For the first time in 29 years Easter, Passover and Ramadan start in the same month.

For the first time in history, COVID-19 is casting its shadow over celebration of the Christian, Jewish and Muslim holy days.

Jerusalem's Old City is shut down. Access to Judaism's holiest site, the sole remaining wall of the Second Temple destroyed by the Romans in 70 CE termed the "Western Wall" is blocked.

Islam's third holiest site Al Aqsa Mosque – the site Prophet Mohammed is believed to have been transported to in the middle of the night from Mecca's Great Mosque is closed to worshipers.

Locked mosque /CGTN

Locked mosque /CGTN

Doors to The Church of the Holy Sepulchre – built over the spot Christians believe Jesus was crucified and resurrected – are locked indefinitely for the first time in 700 years.

At a time of year the sites are usually teeming with tourists and pilgrims, the hallmark steep cobblestone streets of Jerusalem's Old City are deserted.

Tourism and revenue losses

Tens of thousands of tourists generally flock to Jerusalem for the holiday season but with the COVID-19 pandemic comes tremendous tourism industry revenue loss. The current estimate is hotel and tourist industry related businesses will suffer losses of more than a billion dollars.

Empty city /CGTN

Empty city /CGTN

The virtual solution
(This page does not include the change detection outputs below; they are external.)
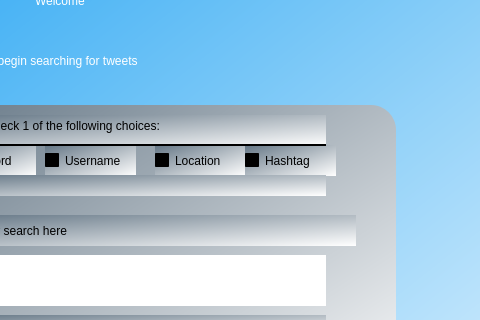
Before: the Qt Designer form ui/welcomescreen.ui in kietdiep/twitter-scraper, drawn with Qt 5; both pictures show x 335 to 815 and y 115 to 435 of the 941 by 731 pixel window.
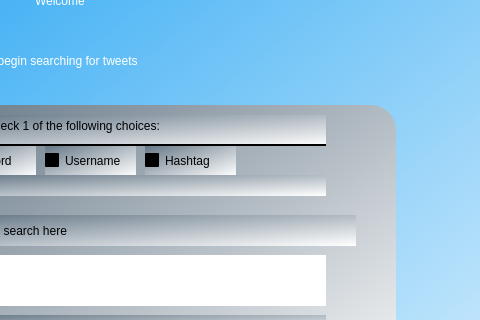
After: the same form once the commit is applied. Icons and pictures are not drawn.

Commit message: removed location search criteria and changed back button to a search again... restarting the program

```diff
--- a/ui/welcomescreen.ui
+++ b/ui/welcomescreen.ui
@@ -115,27 +115,10 @@
       <string>Username</string>
      </property>
     </widget>
-    <widget class="QCheckBox" name="location">
-     <property name="geometry">
-      <rect>
-       <x>260</x>
-       <y>40</y>
-       <width>91</width>
-       <height>31</height>
-      </rect>
-     </property>
-     <property name="styleSheet">
-      <string notr="true">font: 12pt &quot;MS Shell Dlg 2&quot;;
-background-color: rga(0,0,0,0);</string>
-     </property>
-     <property name="text">
-      <string>Location</string>
-     </property>
-    </widget>
     <widget class="QCheckBox" name="hashtag">
      <property name="geometry">
       <rect>
-       <x>350</x>
+       <x>250</x>
        <y>40</y>
        <width>91</width>
        <height>31</height>
```
The commit also changes 7 other files.
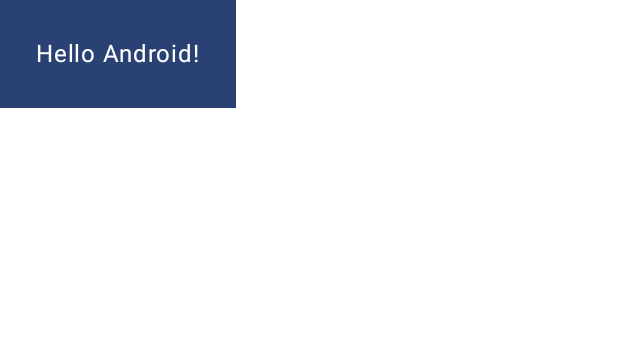
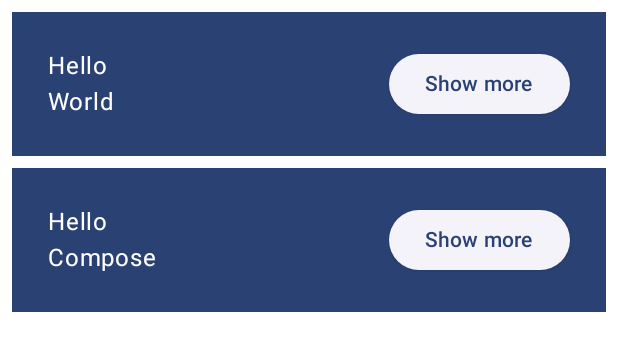
Before and after one commit to Ji4017/ComposeCodelab, an Android app built with Jetpack Compose: the @Preview function GreetingPreview, on a phone screen of 412 x 824 dp. Shown: the top 351 px of the screen. Run offline under Robolectric (Android 15) with nearby library versions, the phone set to English and light mode, and no system bars.

Commit message:
feat: 행, 렬 만들기

```diff
--- a/app/src/main/java/com/example/composecodelab/MainActivity.kt
+++ b/app/src/main/java/com/example/composecodelab/MainActivity.kt
@@ -19,8 +19,8 @@ package com.example.composecodelab
 import android.os.Bundle
 import androidx.activity.ComponentActivity
 import androidx.activity.compose.setContent
-import androidx.compose.foundation.layout.fillMaxSize
-import androidx.compose.foundation.layout.padding
+import androidx.compose.foundation.layout.*
+import androidx.compose.material3.ElevatedButton
 import androidx.compose.material3.MaterialTheme
 import androidx.compose.material3.Surface
 import androidx.compose.material3.Text
@@ -41,27 +41,40 @@ class MainActivity : ComponentActivity() {
         }
     }
 }
+
 @Composable
-fun MyApp(modifier: Modifier = Modifier) {
-    Surface(
-        modifier = modifier,
-        color = MaterialTheme.colorScheme.background
-    ) {
-        Greeting("Android")
+fun MyApp(
+    modifier: Modifier = Modifier,
+    names: List<String> = listOf("World", "Compose")
+) {
+    Column(modifier = modifier.padding(vertical = 4.dp)) {
+        for (name in names) {
+            Greeting(name = name)
+        }
     }
 }
 
 @Composable
 fun Greeting(name: String, modifier: Modifier = Modifier) {
-    Surface(color = MaterialTheme.colorScheme.primary) {
-        Text(
-            text = "Hello $name!",
-            modifier = modifier.padding(24.dp)
-        )
+    Surface(
+        color = MaterialTheme.colorScheme.primary,
+        modifier = modifier.padding(vertical = 4.dp, horizontal = 8.dp)
+    ) {
+        Row(modifier = Modifier.padding(24.dp)) {
+            Column(modifier = Modifier.weight(1f)) {
+                Text(text = "Hello ")
+                Text(text = name)
+            }
+            ElevatedButton(
+                onClick = { /* TODO */ }
+            ) {
+                Text("Show more")
+            }
+        }
     }
 }
 
-@Preview(showBackground = true, name = "Text preview")
+@Preview(showBackground = true, widthDp = 320, name = "Text preview")
 @Composable
 fun GreetingPreview() {
     ComposeCodelabTheme {
```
Religious leaders affiliated with the Church of the Holy Sepulchre say they'll conduct Easter Sunday rituals on behalf of all major denominations to be broadcast around the world.

Moslem leaders are taking a "wait and see" approach to Ramadan prayer services and broadcasts.

Essential shopkeepers in Jerusalem's Old City – food, produce and pharmaceutical shops serving the one km square city's population – told CGTN they prefer not to speculate about Ramadan business.

Western Wall /CGTN

Western Wall /CGTN

"We still have a few weeks. Maybe something will change," one shopkeeper said.

Ramadan is scheduled to begin on April 24.

The city's Jewish Quarter was a virtual ghost-town in the days leading up to the Passover holiday.

Israel's government clamped a lockdown and curfew on all residents prior to the Passover holiday to keep families from trying to gather for the holiday meal.